-- Given records follows --
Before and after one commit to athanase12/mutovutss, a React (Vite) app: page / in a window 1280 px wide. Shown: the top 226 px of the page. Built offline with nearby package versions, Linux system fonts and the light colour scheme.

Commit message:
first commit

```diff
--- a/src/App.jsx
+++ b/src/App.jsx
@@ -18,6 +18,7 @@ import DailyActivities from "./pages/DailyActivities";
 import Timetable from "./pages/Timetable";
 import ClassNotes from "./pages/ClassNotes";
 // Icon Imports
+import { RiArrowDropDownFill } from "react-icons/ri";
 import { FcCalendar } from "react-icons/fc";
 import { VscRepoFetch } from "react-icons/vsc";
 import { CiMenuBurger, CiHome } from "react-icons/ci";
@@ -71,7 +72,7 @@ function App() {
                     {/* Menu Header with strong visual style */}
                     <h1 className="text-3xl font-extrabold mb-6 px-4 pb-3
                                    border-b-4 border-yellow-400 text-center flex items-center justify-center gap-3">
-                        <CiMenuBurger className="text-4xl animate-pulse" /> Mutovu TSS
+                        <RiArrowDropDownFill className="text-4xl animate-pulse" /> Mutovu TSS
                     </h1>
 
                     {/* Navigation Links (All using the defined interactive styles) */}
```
-- Given records concluded --
Work instruction:
Restate every record exactly, leaving nothing out.

Solution for this task:
Before and after one commit to athanase12/mutovutss, a React (Vite) app: page / in a window 1280 px wide. Shown: the top 226 px of the page. Built offline with nearby package versions, Linux system fonts and the light colour scheme.

Commit message:
first commit

```diff
--- a/src/App.jsx
+++ b/src/App.jsx
@@ -18,6 +18,7 @@ import DailyActivities from "./pages/DailyActivities";
 import Timetable from "./pages/Timetable";
 import ClassNotes from "./pages/ClassNotes";
 // Icon Imports
+import { RiArrowDropDownFill } from "react-icons/ri";
 import { FcCalendar } from "react-icons/fc";
 import { VscRepoFetch } from "react-icons/vsc";
 import { CiMenuBurger, CiHome } from "react-icons/ci";
@@ -71,7 +72,7 @@ function App() {
                     {/* Menu Header with strong visual style */}
                     <h1 className="text-3xl font-extrabold mb-6 px-4 pb-3
                                    border-b-4 border-yellow-400 text-center flex items-center justify-center gap-3">
-                        <CiMenuBurger className="text-4xl animate-pulse" /> Mutovu TSS
+                        <RiArrowDropDownFill className="text-4xl animate-pulse" /> Mutovu TSS
                     </h1>
 
                     {/* Navigation Links (All using the defined interactive styles) */}
```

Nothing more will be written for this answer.